*Work order*: Reproduce the data exactly.

-------- Exercise data --------

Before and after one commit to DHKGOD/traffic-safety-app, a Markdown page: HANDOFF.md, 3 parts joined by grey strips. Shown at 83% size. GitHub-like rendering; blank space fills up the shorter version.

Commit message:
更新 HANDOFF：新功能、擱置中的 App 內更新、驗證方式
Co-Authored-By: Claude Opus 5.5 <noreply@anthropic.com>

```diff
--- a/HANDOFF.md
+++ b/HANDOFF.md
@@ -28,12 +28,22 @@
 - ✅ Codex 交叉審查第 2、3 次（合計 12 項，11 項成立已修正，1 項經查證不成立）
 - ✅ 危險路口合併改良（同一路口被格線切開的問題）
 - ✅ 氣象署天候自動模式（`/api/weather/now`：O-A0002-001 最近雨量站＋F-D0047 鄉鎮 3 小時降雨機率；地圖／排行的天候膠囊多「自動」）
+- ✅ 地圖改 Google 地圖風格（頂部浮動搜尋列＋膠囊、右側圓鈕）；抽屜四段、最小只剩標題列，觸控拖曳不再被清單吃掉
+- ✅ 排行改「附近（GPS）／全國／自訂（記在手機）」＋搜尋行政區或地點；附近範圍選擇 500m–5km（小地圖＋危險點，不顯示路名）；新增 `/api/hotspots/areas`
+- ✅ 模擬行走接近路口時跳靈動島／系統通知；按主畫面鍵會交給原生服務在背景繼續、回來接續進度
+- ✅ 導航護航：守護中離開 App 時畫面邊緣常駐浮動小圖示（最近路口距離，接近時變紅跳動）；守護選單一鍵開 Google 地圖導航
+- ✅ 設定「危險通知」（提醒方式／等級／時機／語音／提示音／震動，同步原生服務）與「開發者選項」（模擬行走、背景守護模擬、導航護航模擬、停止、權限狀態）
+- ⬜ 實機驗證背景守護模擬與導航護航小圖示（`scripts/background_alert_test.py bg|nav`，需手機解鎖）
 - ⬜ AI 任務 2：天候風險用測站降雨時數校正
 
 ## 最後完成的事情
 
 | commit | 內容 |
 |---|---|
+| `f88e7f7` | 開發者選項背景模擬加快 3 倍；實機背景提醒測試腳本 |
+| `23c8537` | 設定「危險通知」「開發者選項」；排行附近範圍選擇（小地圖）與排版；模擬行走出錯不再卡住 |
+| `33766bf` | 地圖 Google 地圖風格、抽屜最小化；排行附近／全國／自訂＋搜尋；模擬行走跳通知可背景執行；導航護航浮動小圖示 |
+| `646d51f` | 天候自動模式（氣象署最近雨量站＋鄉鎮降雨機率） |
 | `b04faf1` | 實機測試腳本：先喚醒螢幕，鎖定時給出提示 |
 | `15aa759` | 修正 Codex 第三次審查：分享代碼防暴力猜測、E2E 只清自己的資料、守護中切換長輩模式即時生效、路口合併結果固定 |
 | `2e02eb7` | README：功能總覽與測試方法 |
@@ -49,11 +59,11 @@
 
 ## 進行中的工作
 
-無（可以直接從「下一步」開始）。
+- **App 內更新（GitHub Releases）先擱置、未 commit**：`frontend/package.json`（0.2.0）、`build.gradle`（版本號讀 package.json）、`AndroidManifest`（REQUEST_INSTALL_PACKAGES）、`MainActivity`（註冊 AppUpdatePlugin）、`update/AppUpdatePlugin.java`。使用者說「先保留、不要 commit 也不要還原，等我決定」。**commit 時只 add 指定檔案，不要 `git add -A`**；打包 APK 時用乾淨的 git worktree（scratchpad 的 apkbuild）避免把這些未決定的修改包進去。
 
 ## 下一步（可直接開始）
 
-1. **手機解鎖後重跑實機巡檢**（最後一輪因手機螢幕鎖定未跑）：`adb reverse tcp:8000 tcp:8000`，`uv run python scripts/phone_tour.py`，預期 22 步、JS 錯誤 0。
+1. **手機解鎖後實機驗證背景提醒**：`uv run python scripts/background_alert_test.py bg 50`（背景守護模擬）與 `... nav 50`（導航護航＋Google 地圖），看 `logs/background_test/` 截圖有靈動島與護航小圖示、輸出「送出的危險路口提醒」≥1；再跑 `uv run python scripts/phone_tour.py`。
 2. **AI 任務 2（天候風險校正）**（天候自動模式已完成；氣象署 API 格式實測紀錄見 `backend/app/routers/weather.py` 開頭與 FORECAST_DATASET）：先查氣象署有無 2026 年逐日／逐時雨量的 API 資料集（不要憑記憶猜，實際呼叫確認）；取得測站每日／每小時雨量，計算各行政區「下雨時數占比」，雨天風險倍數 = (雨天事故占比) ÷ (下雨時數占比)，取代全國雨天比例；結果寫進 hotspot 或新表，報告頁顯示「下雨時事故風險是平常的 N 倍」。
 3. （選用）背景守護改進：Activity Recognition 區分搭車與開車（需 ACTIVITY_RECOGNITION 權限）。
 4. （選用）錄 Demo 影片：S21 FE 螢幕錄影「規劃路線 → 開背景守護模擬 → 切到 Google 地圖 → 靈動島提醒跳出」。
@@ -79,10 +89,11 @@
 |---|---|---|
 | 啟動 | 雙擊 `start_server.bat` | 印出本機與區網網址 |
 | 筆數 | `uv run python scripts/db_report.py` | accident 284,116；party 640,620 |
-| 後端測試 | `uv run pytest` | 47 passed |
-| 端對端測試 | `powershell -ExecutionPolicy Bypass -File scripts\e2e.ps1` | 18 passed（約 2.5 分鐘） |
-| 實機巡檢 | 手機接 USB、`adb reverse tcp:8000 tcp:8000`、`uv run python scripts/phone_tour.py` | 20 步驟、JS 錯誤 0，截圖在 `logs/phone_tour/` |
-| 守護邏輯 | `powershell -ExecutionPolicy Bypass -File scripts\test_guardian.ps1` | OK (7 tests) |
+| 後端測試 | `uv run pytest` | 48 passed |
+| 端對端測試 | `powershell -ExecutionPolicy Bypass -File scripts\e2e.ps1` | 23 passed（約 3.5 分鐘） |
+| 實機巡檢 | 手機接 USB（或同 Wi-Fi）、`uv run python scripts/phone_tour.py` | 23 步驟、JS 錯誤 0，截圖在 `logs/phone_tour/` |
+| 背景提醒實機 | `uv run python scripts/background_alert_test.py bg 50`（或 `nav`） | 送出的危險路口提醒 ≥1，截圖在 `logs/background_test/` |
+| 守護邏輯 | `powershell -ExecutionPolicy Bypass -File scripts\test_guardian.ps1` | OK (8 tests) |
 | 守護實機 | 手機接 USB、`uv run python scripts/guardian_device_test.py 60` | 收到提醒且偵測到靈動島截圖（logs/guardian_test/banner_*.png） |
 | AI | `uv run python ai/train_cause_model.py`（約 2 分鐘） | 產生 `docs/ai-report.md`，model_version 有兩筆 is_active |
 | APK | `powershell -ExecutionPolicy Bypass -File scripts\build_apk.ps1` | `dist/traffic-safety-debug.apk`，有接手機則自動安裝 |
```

--------

*Written solution*:
Before and after one commit to DHKGOD/traffic-safety-app, a Markdown page: HANDOFF.md, 3 parts joined by grey strips. Shown at 83% size. GitHub-like rendering; blank space fills up the shorter version.

Commit message:
更新 HANDOFF：新功能、擱置中的 App 內更新、驗證方式
Co-Authored-By: Claude Opus 5.5 <noreply@anthropic.com>

```diff
--- a/HANDOFF.md
+++ b/HANDOFF.md
@@ -28,12 +28,22 @@
 - ✅ Codex 交叉審查第 2、3 次（合計 12 項，11 項成立已修正，1 項經查證不成立）
 - ✅ 危險路口合併改良（同一路口被格線切開的問題）
 - ✅ 氣象署天候自動模式（`/api/weather/now`：O-A0002-001 最近雨量站＋F-D0047 鄉鎮 3 小時降雨機率；地圖／排行的天候膠囊多「自動」）
+- ✅ 地圖改 Google 地圖風格（頂部浮動搜尋列＋膠囊、右側圓鈕）；抽屜四段、最小只剩標題列，觸控拖曳不再被清單吃掉
+- ✅ 排行改「附近（GPS）／全國／自訂（記在手機）」＋搜尋行政區或地點；附近範圍選擇 500m–5km（小地圖＋危險點，不顯示路名）；新增 `/api/hotspots/areas`
+- ✅ 模擬行走接近路口時跳靈動島／系統通知；按主畫面鍵會交給原生服務在背景繼續、回來接續進度
+- ✅ 導航護航：守護中離開 App 時畫面邊緣常駐浮動小圖示（最近路口距離，接近時變紅跳動）；守護選單一鍵開 Google 地圖導航
+- ✅ 設定「危險通知」（提醒方式／等級／時機／語音／提示音／震動，同步原生服務）與「開發者選項」（模擬行走、背景守護模擬、導航護航模擬、停止、權限狀態）
+- ⬜ 實機驗證背景守護模擬與導航護航小圖示（`scripts/background_alert_test.py bg|nav`，需手機解鎖）
 - ⬜ AI 任務 2：天候風險用測站降雨時數校正
 
 ## 最後完成的事情
 
 | commit | 內容 |
 |---|---|
+| `f88e7f7` | 開發者選項背景模擬加快 3 倍；實機背景提醒測試腳本 |
+| `23c8537` | 設定「危險通知」「開發者選項」；排行附近範圍選擇（小地圖）與排版；模擬行走出錯不再卡住 |
+| `33766bf` | 地圖 Google 地圖風格、抽屜最小化；排行附近／全國／自訂＋搜尋；模擬行走跳通知可背景執行；導航護航浮動小圖示 |
+| `646d51f` | 天候自動模式（氣象署最近雨量站＋鄉鎮降雨機率） |
 | `b04faf1` | 實機測試腳本：先喚醒螢幕，鎖定時給出提示 |
 | `15aa759` | 修正 Codex 第三次審查：分享代碼防暴力猜測、E2E 只清自己的資料、守護中切換長輩模式即時生效、路口合併結果固定 |
 | `2e02eb7` | README：功能總覽與測試方法 |
@@ -49,11 +59,11 @@
 
 ## 進行中的工作
 
-無（可以直接從「下一步」開始）。
+- **App 內更新（GitHub Releases）先擱置、未 commit**：`frontend/package.json`（0.2.0）、`build.gradle`（版本號讀 package.json）、`AndroidManifest`（REQUEST_INSTALL_PACKAGES）、`MainActivity`（註冊 AppUpdatePlugin）、`update/AppUpdatePlugin.java`。使用者說「先保留、不要 commit 也不要還原，等我決定」。**commit 時只 add 指定檔案，不要 `git add -A`**；打包 APK 時用乾淨的 git worktree（scratchpad 的 apkbuild）避免把這些未決定的修改包進去。
 
 ## 下一步（可直接開始）
 
-1. **手機解鎖後重跑實機巡檢**（最後一輪因手機螢幕鎖定未跑）：`adb reverse tcp:8000 tcp:8000`，`uv run python scripts/phone_tour.py`，預期 22 步、JS 錯誤 0。
+1. **手機解鎖後實機驗證背景提醒**：`uv run python scripts/background_alert_test.py bg 50`（背景守護模擬）與 `... nav 50`（導航護航＋Google 地圖），看 `logs/background_test/` 截圖有靈動島與護航小圖示、輸出「送出的危險路口提醒」≥1；再跑 `uv run python scripts/phone_tour.py`。
 2. **AI 任務 2（天候風險校正）**（天候自動模式已完成；氣象署 API 格式實測紀錄見 `backend/app/routers/weather.py` 開頭與 FORECAST_DATASET）：先查氣象署有無 2026 年逐日／逐時雨量的 API 資料集（不要憑記憶猜，實際呼叫確認）；取得測站每日／每小時雨量，計算各行政區「下雨時數占比」，雨天風險倍數 = (雨天事故占比) ÷ (下雨時數占比)，取代全國雨天比例；結果寫進 hotspot 或新表，報告頁顯示「下雨時事故風險是平常的 N 倍」。
 3. （選用）背景守護改進：Activity Recognition 區分搭車與開車（需 ACTIVITY_RECOGNITION 權限）。
 4. （選用）錄 Demo 影片：S21 FE 螢幕錄影「規劃路線 → 開背景守護模擬 → 切到 Google 地圖 → 靈動島提醒跳出」。
@@ -79,10 +89,11 @@
 |---|---|---|
 | 啟動 | 雙擊 `start_server.bat` | 印出本機與區網網址 |
 | 筆數 | `uv run python scripts/db_report.py` | accident 284,116；party 640,620 |
-| 後端測試 | `uv run pytest` | 47 passed |
-| 端對端測試 | `powershell -ExecutionPolicy Bypass -File scripts\e2e.ps1` | 18 passed（約 2.5 分鐘） |
-| 實機巡檢 | 手機接 USB、`adb reverse tcp:8000 tcp:8000`、`uv run python scripts/phone_tour.py` | 20 步驟、JS 錯誤 0，截圖在 `logs/phone_tour/` |
-| 守護邏輯 | `powershell -ExecutionPolicy Bypass -File scripts\test_guardian.ps1` | OK (7 tests) |
+| 後端測試 | `uv run pytest` | 48 passed |
+| 端對端測試 | `powershell -ExecutionPolicy Bypass -File scripts\e2e.ps1` | 23 passed（約 3.5 分鐘） |
+| 實機巡檢 | 手機接 USB（或同 Wi-Fi）、`uv run python scripts/phone_tour.py` | 23 步驟、JS 錯誤 0，截圖在 `logs/phone_tour/` |
+| 背景提醒實機 | `uv run python scripts/background_alert_test.py bg 50`（或 `nav`） | 送出的危險路口提醒 ≥1，截圖在 `logs/background_test/` |
+| 守護邏輯 | `powershell -ExecutionPolicy Bypass -File scripts\test_guardian.ps1` | OK (8 tests) |
 | 守護實機 | 手機接 USB、`uv run python scripts/guardian_device_test.py 60` | 收到提醒且偵測到靈動島截圖（logs/guardian_test/banner_*.png） |
 | AI | `uv run python ai/train_cause_model.py`（約 2 分鐘） | 產生 `docs/ai-report.md`，model_version 有兩筆 is_active |
 | APK | `powershell -ExecutionPolicy Bypass -File scripts\build_apk.ps1` | `dist/traffic-safety-debug.apk`，有接手機則自動安裝 |
```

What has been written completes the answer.